Written by Truong Van Luu – Development Facilitator, Tra Bong ADP
Since plastic water pipes were installed in her village, Mrs Ho Thi Nuc hasn’t had to fetch water from a nearby mountain and carry it back home, meaning she can spend more time with her children.
Born and growing up in a mountainous village in Tra Bong district in central Quang Ngai province, the 36-year-old mother was used to water being arduous to obtain. However, these days her family enjoys a ready supply of water for their daily cooking, washing and bathing needs.
“The water now runs directly to our village, so it’s very convenient,” said Mrs Nuc. She added that her family and other villagers all use the water from the pipes and they only go to the mountain to get water when the weather is very dry.
Before, Mrs Nuc had to walk to the mountain for water every day, which took her half an hour. She could only carry back two small cans of water per time, so all of her family had to use the water very economically.
“I had to walk to the mountain several times a day to get water,” Mrs Nuc recalled. “With that and my other work, I didn’t have enough time for my young children.”
Mrs Nuc also explained that many children went to the streams with their mothers to bathe or play, but as most of them cannot swim, they were at risk of drowning.
Many natural water sources surround Mrs Nuc’s village, including numerous streams and waterfalls, but they are all relatively far away by foot.
Local villagers used to use several methods to get water back to their homes, including makeshift networks of bamboo pipes. However, these few simple systems could not provide enough water for the community’s daily use.
Due to the water shortage, parents were not able to take good care of their children’s personal hygiene, meaning many of them developed scabies, dermatitis and sore eyes.
A change came to Mrs Nuc and the other villagers in 2013 when World Vision’s Tra Bong Area Development Programme (ADP) provided support to install dozens of plastic water pipes and three water tanks. Water runs from the mountain through the pipes and is collected in the tanks for the villagers.
Nearly 160 poor families had access to the new local water supply in 2013, according to Mrs Vo Nguyen Uyen Thi, Manager of the Tra Bong ADP.
However, villagers remain concerned about the safety of the new water source as deforestation and environmental pollution may contaminate the water, according to Mrs Tran Thi Kieu Anh, a local volunteer with World Vision.

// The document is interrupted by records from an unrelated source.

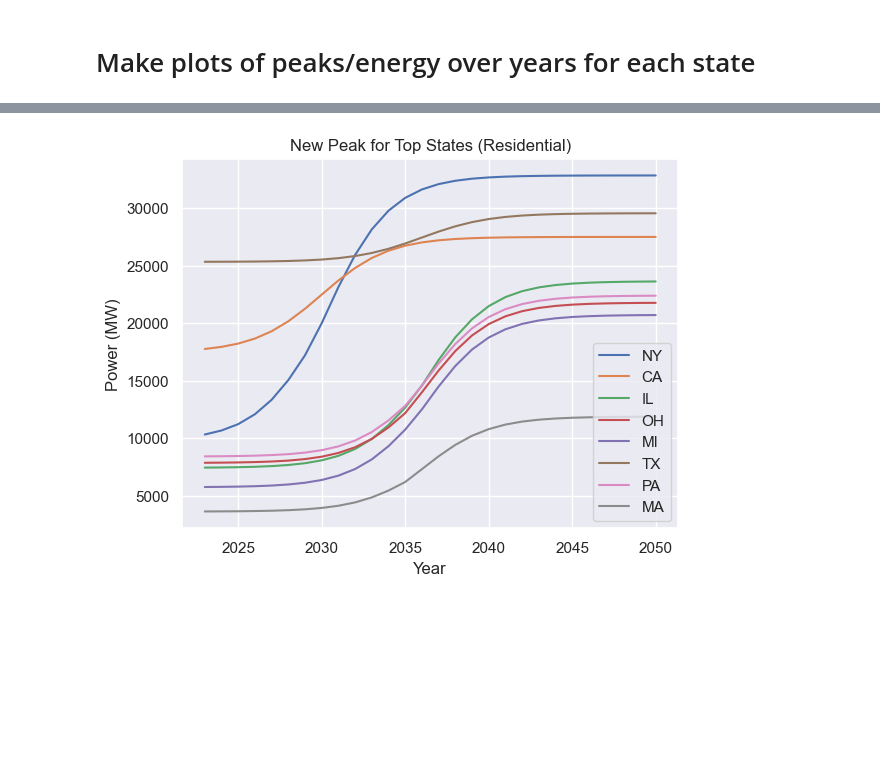
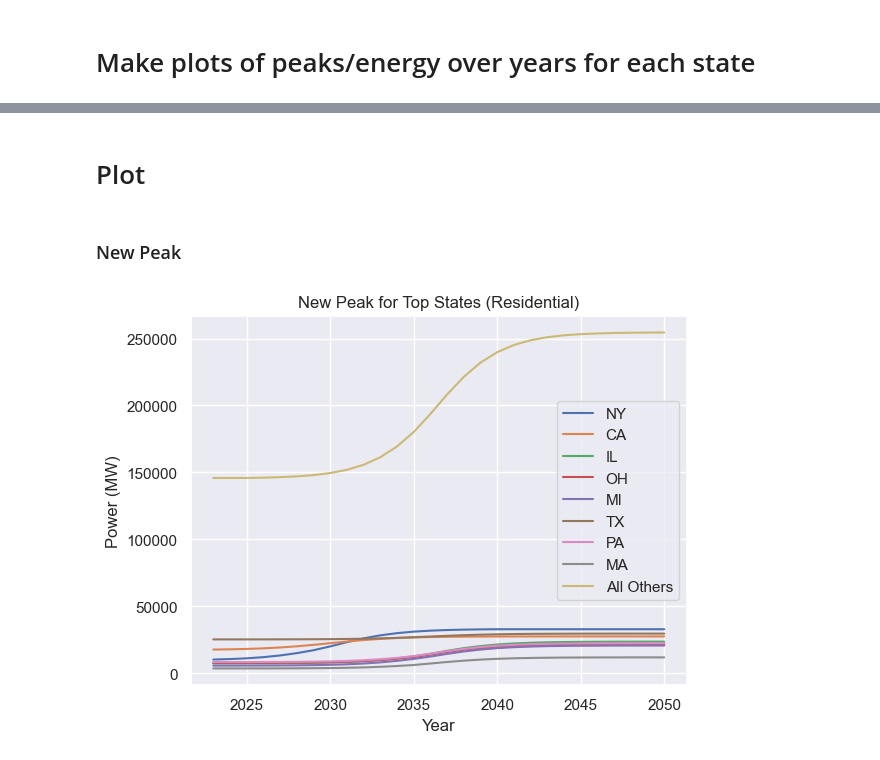
Before and after one commit to slacgismo/electrification-loadshape-analysis, a Jupyter notebook: task2_report_national/residential_loadshape_analysis.ipynb, the cells around one changed output, grey strips where cells are left out. Drawn from its saved outputs; the diff is of its cells as text; code cells hidden in the pictures; blank space fills up the shorter version.

Commit message:
added start years and adjusted both sectors notebooks

```diff
--- a/task2_report_national/residential_loadshape_analysis.ipynb
+++ b/task2_report_national/residential_loadshape_analysis.ipynb
@@ -273,11 +355,16 @@ for study_year in year_range:
 
 
         for hometype in HOME_TYPES:
-
-            state_elec_total += results_resid[str_study_year][state][hometype]["Electricity Total"]
-            state_new_elec_total += results_resid[str_study_year][state][hometype]["New Electricity Total"]
-            state_new_supply += results_resid[str_study_year][state][hometype]["New Supply"]
-            state_total_energy_added += results_resid[str_study_year][state][hometype]["Total Energy Added"]
+            try:
+                state_elec_total += results_resid[str_study_year][state][hometype]["Electricity Total"]
+                state_new_elec_total += results_resid[str_study_year][state][hometype]["New Electricity Total"]
+                state_new_supply += results_resid[str_study_year][state][hometype]["New Supply"]
+                state_total_energy_added += results_resid[str_study_year][state][hometype]["Total Energy Added"]
+            except KeyError:
+                if state=="DC":
+                    continue
+                else:
+                    raise
 
 
         # Df of sums over state
@@ -380,16 +470,40 @@ NY
+# %%
+main_states = ["NY", "CA", "IL", "OH", "MI", "TX", "PA", "MA"]
+other_states = [x for x in res_states if x not in main_states]
+# %%
+new_peak_all_others = []
+new_supply_all_others = []
+total_e_added_all_others = []
+
+for state in other_states:
+    new_peak_all_others.append(state_summary_list[state]["New Peak"])
+    new_supply_all_others.append(state_summary_list[state]["New Supply"])
+    total_e_added_all_others.append(state_summary_list[state]["Total Energy Added"])
+
+state_summary_list["All Others"] = {}
+
+state_summary_list["All Others"]["New Peak"] = np.asarray(new_peak_all_others).sum(axis=0)
+state_summary_list["All Others"]["New Supply"] = np.asarray(new_supply_all_others).sum(axis=0)
+state_summary_list["All Others"]["Total Energy Added"] = np.asarray(total_e_added_all_others).sum(axis=0)
+# %% [markdown]
+# Plot
 # %%
 save_plots = False
+# %%
+plot_states = main_states + ["All Others"]
+# %% [markdown]
+### New Peak
 # %%
-for state in res_states:
+for state in plot_states:
     plt.plot(year_range, state_summary_list[state]["New Peak"], label=state)
 plt.title(f"New Peak for Top States (Residential)")
 plt.ylabel("Power (MW)")
 plt.xlabel("Year")
 plt.legend()
 
 if save_plots:
     plt.savefig("res_new_peak_states.pdf", dpi=150)
 
 plt.show()
 # %% [output]
-[figure, old version]
+[figure, new version]
```
Also changed, not shown: parts of 21 cells of this notebook, 1 other file.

“I hope local people can learn about keeping their water clean and that more water pipes will be installed in my village,” she said.